● WORK TO BE COMPLETED: Every line in the records below with the string "other" needs to be copied out.

(Revision tracking records)
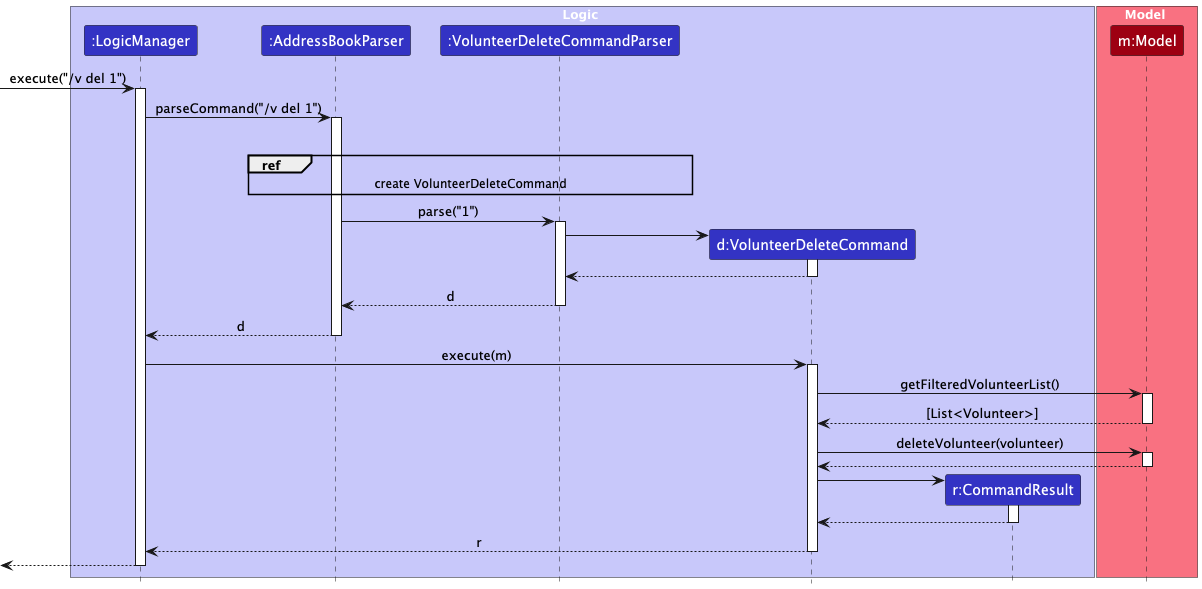
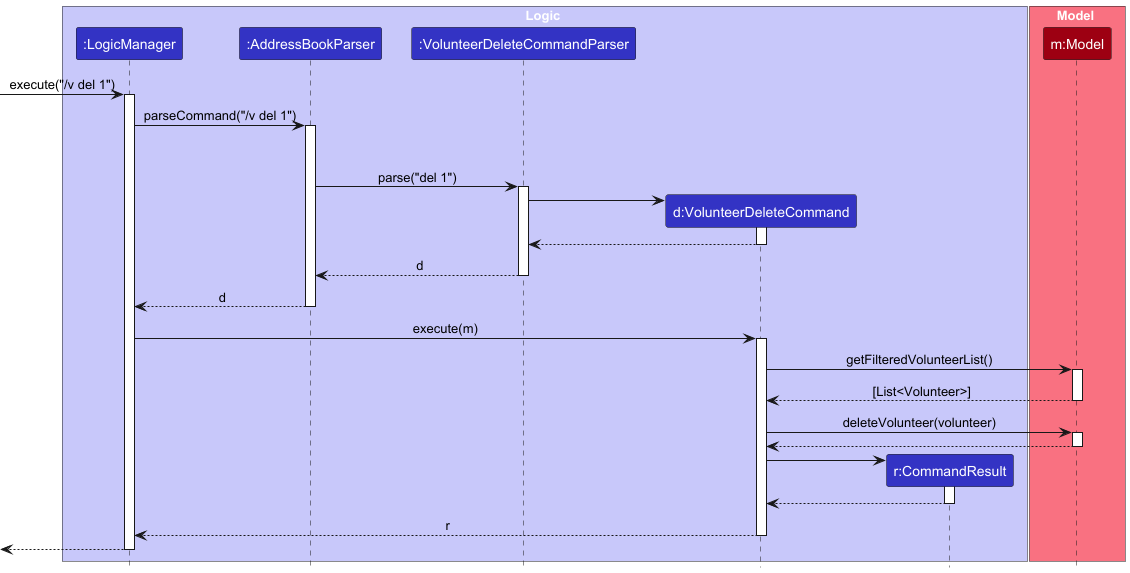
Fix DG issues

diff --git a/docs/DeveloperGuide.md b/docs/DeveloperGuide.md
@@ -53,7 +53,7 @@ The bulk of the app's work is done by the following four components:
 
 **How the architecture components interact with each other**
 
-The *Sequence Diagram* below shows how the components interact with each other for the scenario where the user issues the command `/e delete 1`.
+The *Sequence Diagram* below shows how the components interact with each other for the scenario where the user issues the command `/e del 1`.
 
 <img src="images/ArchitectureSequenceDiagram.png" width="544"  alt=""/>
 
@@ -99,11 +99,10 @@ Here's a (partial) class diagram of the `Logic` component:
 
 <img src="images/LogicClassDiagram.png" width="534" alt=""/>
 
-The sequence diagram below illustrates the interactions within the `Logic` component, taking `execute("delete 1")` API call as an example.
+The sequence diagram below illustrates the interactions within the `Logic` component, taking `execute("del 1")` API call as an example.
 
 ![Interactions Inside the Logic Component for the `delete 1` Command](images/DeleteVolunteerSequenceDiagram.png)
-![Supporting sd Frame](images/DeleteVolunteerSequenceDiagramSdFrame.png)
-<div markdown="span" class="alert alert-info">:information_source: **Note:** The lifeline for `DeleteCommandParser` should end at the destroy marker (X) but due to a limitation of PlantUML, the lifeline continues till the end of diagram.
+<div markdown="span" class="alert alert-info">:information_source: **Note:** The lifeline for `VolunteerDeleteCommandParser` should end at the destroy marker (X) but due to a limitation of PlantUML, the lifeline continues till the end of diagram.
 </div>
 
 How the `Logic` component works:
@@ -122,7 +121,7 @@ Here are the other classes in `Logic` (omitted from the class diagram above) tha
 <img src="images/ParserClasses.png" width="668"/>
 
 How the parsing works:
-* When called upon to parse a user command, the `AddressBookParser` class creates an `XYZCommandParser` (`XYZ` is a placeholder for the specific command name e.g., `EventCommandParser`) which uses the other classes shown above such as the ParserUtil to parse the user command and create a `XYZCommand` object (e.g., `EventNewCommand`) which the `AddressBookParser` returns back as a `Command` object.
+* When called upon to parse a user command, the `AddressBookParser` class creates an `XYZCommandParser` (`XYZ` is a placeholder for the specific command name e.g., `EventCommandParser`) which uses the other classes shown above such as the EventParserUtil to parse the user command and create a `XYZCommand` object (e.g., `EventNewCommand`) which the `AddressBookParser` returns back as a `Command` object.
 * All `XYZCommandParser` classes (e.g., `EventNewCommandParser`, `EventDeleteCommandParser`, ...) inherit from the `Parser` interface so that they can be treated similarly where possible e.g, during testing.
 
 <div style="page-break-after: always;"></div>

● RESPONSE:
 **How the architecture components interact with each other**
-The *Sequence Diagram* below shows how the components interact with each other for the scenario where the user issues the command `/e delete 1`.
+The *Sequence Diagram* below shows how the components interact with each other for the scenario where the user issues the command `/e del 1`.
@@ -122,7 +121,7 @@ Here are the other classes in `Logic` (omitted from the class diagram above) tha
-* When called upon to parse a user command, the `AddressBookParser` class creates an `XYZCommandParser` (`XYZ` is a placeholder for the specific command name e.g., `EventCommandParser`) which uses the other classes shown above such as the ParserUtil to parse the user command and create a `XYZCommand` object (e.g., `EventNewCommand`) which the `AddressBookParser` returns back as a `Command` object.
+* When called upon to parse a user command, the `AddressBookParser` class creates an `XYZCommandParser` (`XYZ` is a placeholder for the specific command name e.g., `EventCommandParser`) which uses the other classes shown above such as the EventParserUtil to parse the user command and create a `XYZCommand` object (e.g., `EventNewCommand`) which the `AddressBookParser` returns back as a `Command` object.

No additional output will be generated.